Question: Someone in my writing group commented that my protagonist isn't very likeable. He's really not a very nice guy, does he have to be likeable? Can't he just be who he is?
Answer: Usually the reader identifies with the protagonist. He is "for" the main character, who is usually a "good guy." In some cases he may be an anti- hero. Someone who finds himself acting unexpectedly in a heroic manner, and we can all identify with an underdog, most of us having been one at one time or another.
There are exceptions, of course, but main characters who lie, cheat, steal, murder or otherwise do bad things are difficult for readers to identify with. Readers aspire, yes, nearly all of them, to be admirable. So if the main character isn't nice-- or at least motivated well enough so the reader can say, "I might have acted like that-- then they will have difficulty identifying with that main character.
Even those who love literary stories read to experience vicariously lives, other wheres, and other times. It was no fool who said, "We are the sum of our experiences, not the sum of our possessions."
When we create a story, we also create an experience for our reader. Not all such experiences have to be pleasant, but when they are unpleasant, we must give the reader plenty of reason to stick around. Scarlet O'Hara wasn't "nice" but we all understood why she acted as she did.

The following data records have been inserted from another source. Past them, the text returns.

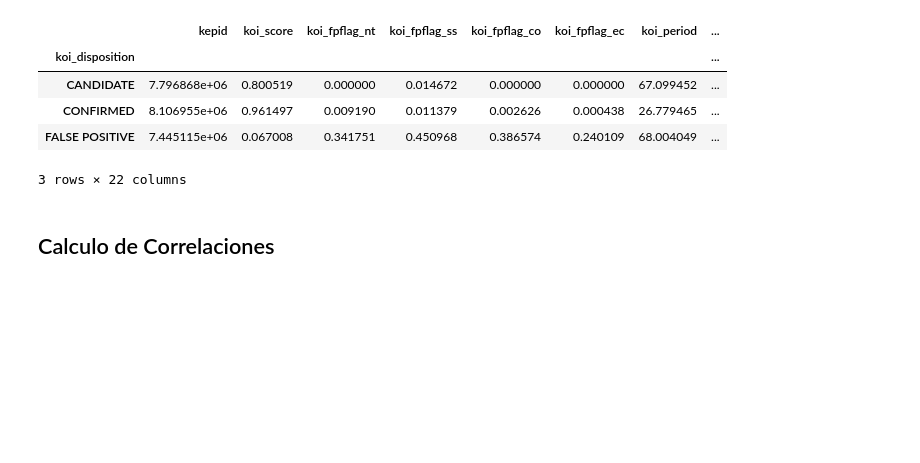
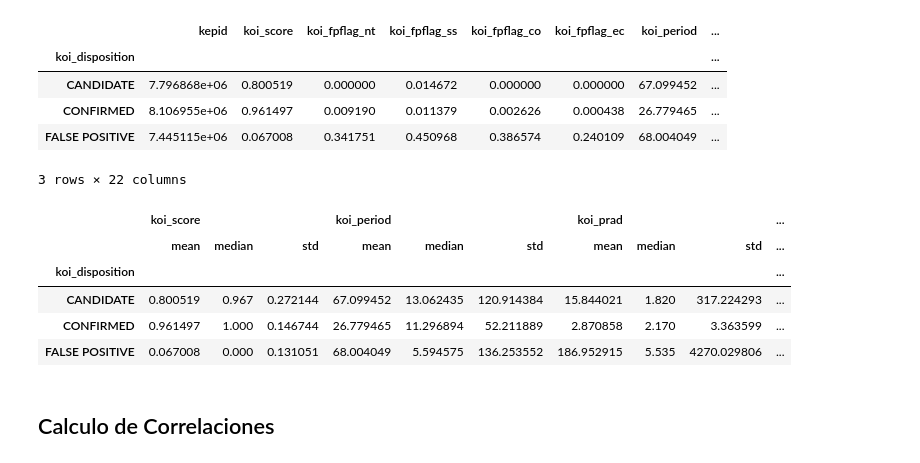
Before and after one commit to lvalencia232/KeplerExoplanet, a Jupyter notebook: kepler_exoplanet.ipynb, the cells around one changed output. Saved outputs shown, nothing was run; the diff lists cells and outputs as text; code cells hidden in the pictures; blank space fills up the shorter version.

```diff
--- a/kepler_exoplanet.ipynb
+++ b/kepler_exoplanet.ipynb
@@ -532,6 +613,23 @@ group_stats
 | CONFIRMED | 8.106955e+06 | 0.961497 | 0.009190 | 0.011379 | 0.002626 | 0.000438 | 26.779465 | ... |
 | FALSE POSITIVE | 7.445115e+06 | 0.067008 | 0.341751 | 0.450968 | 0.386574 | 0.240109 | 68.004049 | ... |
 3 rows × 22 columns
+# %%
+vars_interes = ['koi_score', 'koi_period', 'koi_prad', 'koi_teq', 'koi_insol']
+
+group_stats = (
+    df_copy2
+    .groupby('koi_disposition')[vars_interes]
+    .agg(['mean', 'median', 'std'])
+)
+
+group_stats
+# %% [output]
+|  | koi_score |  |  | koi_period |  |  | koi_prad |  |  | ... |
+|  | mean | median | std | mean | median | std | mean | median | std | ... |
+| koi_disposition |  |  |  |  |  |  |  |  |  | ... |
+| CANDIDATE | 0.800519 | 0.967 | 0.272144 | 67.099452 | 13.062435 | 120.914384 | 15.844021 | 1.820 | 317.224293 | ... |
+| CONFIRMED | 0.961497 | 1.000 | 0.146744 | 26.779465 | 11.296894 | 52.211889 | 2.870858 | 2.170 | 3.363599 | ... |
+| FALSE POSITIVE | 0.067008 | 0.000 | 0.131051 | 68.004049 | 5.594575 | 136.253552 | 186.952915 | 5.535 | 4270.029806 | ... |
 # %% [markdown]
 ## Calculo de Correlaciones
 # %%
```
Also changed, not shown: parts of 8 cells of this notebook.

Understanding why the characters act as they do is often the key.